On the other hand there are a small percentage of people who cheat. They use international- possibly criminally involved groups- to buy votes to win voting competitions. They use computer scripts to enter online competitions under different names, with different emails and addresses to gain an unfair advantage over other entrants in a competition. These people are more likely to be encountered in very large and very well published competitions. It is possible that these people may not only be breaching competition terms and conditions, and may therefore be disqualified, but also breaching the law. It is a crime to obtain a financial advantage by deception.

How can promoters manage this?

Promoters must first understand that a competition will attract both the casual entrant and the prize fanatic. There is nothing wrong with a prize fanatic entering a competition a thousand times if the competition terms and conditions allow an unlimited number of entries per person.

Competition terms and conditions must be drafted to carefully consider the various types of people who may enter and the objective of the Promoter. If a promoter wishes to limit the number of entries per person they should also consider using a validation processes to stop the potential for someone to enter using different IP addresses, emails, and variations on their name. The competition terms should clearly state the rules in regards to entering in the entrants own name and in relation to scripting and using a third party to enter on their behalf. CAPTCHA code should be used for all online competitions as this requires an entrant to enter in letters from an image and reduces the risk of scripting to be used.

There are some website which charge entrants a fee for the website to enter a competition on their behalf. Trade promotion laws prohibit a person being charged a fee to enter and it will be interesting to see the regulator’s response to this shortly.

How should a promoter respond in the case of cheating?

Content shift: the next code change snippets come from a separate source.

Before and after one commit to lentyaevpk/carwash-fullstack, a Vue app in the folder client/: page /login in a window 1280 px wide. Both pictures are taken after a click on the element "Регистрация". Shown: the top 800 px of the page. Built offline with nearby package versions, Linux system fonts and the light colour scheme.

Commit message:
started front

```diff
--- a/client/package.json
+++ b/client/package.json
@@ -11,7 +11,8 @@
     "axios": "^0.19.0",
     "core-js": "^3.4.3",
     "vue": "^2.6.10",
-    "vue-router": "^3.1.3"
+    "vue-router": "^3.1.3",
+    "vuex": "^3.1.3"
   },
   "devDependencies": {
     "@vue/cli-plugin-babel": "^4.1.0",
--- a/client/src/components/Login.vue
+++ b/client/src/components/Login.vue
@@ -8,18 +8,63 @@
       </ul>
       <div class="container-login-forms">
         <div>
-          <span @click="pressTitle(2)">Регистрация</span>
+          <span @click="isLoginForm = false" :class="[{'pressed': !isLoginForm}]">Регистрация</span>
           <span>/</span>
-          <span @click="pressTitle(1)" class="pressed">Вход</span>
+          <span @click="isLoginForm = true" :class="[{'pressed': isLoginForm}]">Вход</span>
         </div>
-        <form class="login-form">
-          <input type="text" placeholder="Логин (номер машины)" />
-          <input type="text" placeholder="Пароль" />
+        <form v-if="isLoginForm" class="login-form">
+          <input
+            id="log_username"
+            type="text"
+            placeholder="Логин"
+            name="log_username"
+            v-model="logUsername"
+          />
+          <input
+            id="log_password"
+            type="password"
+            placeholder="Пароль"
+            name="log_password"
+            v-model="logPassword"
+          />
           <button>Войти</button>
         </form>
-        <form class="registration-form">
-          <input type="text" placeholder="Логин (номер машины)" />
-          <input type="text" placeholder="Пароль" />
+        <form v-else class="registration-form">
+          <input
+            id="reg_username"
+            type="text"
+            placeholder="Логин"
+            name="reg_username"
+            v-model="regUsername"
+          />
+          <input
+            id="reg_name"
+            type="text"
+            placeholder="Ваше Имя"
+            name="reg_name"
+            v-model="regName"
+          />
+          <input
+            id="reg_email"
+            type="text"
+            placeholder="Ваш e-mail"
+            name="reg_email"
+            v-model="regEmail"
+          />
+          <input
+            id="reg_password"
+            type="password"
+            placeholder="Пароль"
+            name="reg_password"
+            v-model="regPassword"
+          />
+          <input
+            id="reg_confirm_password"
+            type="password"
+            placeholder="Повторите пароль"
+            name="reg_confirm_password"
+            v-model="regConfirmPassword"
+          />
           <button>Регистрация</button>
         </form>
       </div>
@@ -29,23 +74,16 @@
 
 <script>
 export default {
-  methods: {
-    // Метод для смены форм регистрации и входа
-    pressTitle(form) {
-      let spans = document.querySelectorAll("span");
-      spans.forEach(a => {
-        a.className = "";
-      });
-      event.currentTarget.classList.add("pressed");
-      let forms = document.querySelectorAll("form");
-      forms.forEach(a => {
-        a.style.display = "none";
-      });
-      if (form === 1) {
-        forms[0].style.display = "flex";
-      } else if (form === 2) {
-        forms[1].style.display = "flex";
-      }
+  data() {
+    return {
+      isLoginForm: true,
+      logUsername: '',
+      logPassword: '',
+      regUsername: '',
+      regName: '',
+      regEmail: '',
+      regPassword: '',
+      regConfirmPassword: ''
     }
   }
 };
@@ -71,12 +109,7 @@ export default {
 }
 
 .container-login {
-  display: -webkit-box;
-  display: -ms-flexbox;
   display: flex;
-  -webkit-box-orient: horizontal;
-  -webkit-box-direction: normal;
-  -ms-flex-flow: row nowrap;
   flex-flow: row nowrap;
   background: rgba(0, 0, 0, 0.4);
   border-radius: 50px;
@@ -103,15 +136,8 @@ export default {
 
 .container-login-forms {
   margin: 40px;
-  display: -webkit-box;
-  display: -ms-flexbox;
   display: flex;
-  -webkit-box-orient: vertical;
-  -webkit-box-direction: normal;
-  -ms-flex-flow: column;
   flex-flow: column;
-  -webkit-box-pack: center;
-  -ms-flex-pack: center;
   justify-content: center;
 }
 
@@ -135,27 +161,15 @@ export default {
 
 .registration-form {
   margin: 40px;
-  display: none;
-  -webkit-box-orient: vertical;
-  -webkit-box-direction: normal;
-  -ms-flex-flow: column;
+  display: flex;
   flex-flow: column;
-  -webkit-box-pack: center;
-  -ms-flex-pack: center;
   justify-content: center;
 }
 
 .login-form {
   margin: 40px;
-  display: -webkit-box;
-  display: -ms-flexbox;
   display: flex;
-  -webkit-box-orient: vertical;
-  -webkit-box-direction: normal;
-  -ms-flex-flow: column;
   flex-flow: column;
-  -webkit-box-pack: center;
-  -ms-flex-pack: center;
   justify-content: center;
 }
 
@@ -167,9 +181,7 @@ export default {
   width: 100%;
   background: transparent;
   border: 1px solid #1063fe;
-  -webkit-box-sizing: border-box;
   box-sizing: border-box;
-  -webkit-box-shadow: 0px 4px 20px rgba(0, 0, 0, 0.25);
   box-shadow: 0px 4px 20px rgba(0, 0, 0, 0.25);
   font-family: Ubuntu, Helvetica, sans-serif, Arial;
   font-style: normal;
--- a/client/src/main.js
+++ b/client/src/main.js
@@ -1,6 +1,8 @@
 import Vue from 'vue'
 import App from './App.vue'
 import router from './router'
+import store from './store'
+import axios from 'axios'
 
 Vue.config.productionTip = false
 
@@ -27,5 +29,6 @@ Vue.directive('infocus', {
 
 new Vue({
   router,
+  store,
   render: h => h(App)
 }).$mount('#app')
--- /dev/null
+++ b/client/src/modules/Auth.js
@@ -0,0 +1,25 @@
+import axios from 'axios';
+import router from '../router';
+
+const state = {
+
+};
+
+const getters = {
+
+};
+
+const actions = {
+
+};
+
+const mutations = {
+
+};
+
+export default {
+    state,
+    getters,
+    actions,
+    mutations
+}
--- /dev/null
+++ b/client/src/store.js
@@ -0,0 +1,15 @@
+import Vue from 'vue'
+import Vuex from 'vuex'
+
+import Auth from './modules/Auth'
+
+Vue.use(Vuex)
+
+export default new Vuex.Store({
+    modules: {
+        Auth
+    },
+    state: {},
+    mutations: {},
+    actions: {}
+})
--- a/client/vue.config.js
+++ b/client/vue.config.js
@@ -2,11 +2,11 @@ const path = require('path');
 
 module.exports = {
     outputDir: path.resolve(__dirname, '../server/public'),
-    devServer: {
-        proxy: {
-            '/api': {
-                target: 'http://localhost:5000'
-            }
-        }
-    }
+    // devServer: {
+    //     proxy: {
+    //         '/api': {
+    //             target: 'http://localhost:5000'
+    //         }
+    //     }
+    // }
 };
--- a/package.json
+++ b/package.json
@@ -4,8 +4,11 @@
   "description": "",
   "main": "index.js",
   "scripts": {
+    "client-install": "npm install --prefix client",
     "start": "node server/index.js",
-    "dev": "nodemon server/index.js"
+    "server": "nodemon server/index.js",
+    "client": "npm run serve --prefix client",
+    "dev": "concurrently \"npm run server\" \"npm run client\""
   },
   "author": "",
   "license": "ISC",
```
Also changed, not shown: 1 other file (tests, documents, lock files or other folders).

The above information is all fine and well until you actually experience a situation where you suspect someone has cheated. In such a situation you cannot simply disqualify the person without firstly considering whether: a) the person has actually cheated, b) the terms and conditions of your competition allow you to do so, c) any trade promotion permit conditions, and d) any other obligations you have. In some cases what may first appear to be cheating can turn out to be an entrant simply exploiting a loop hold in your terms and conditions and in such a situation you will just have to live with it.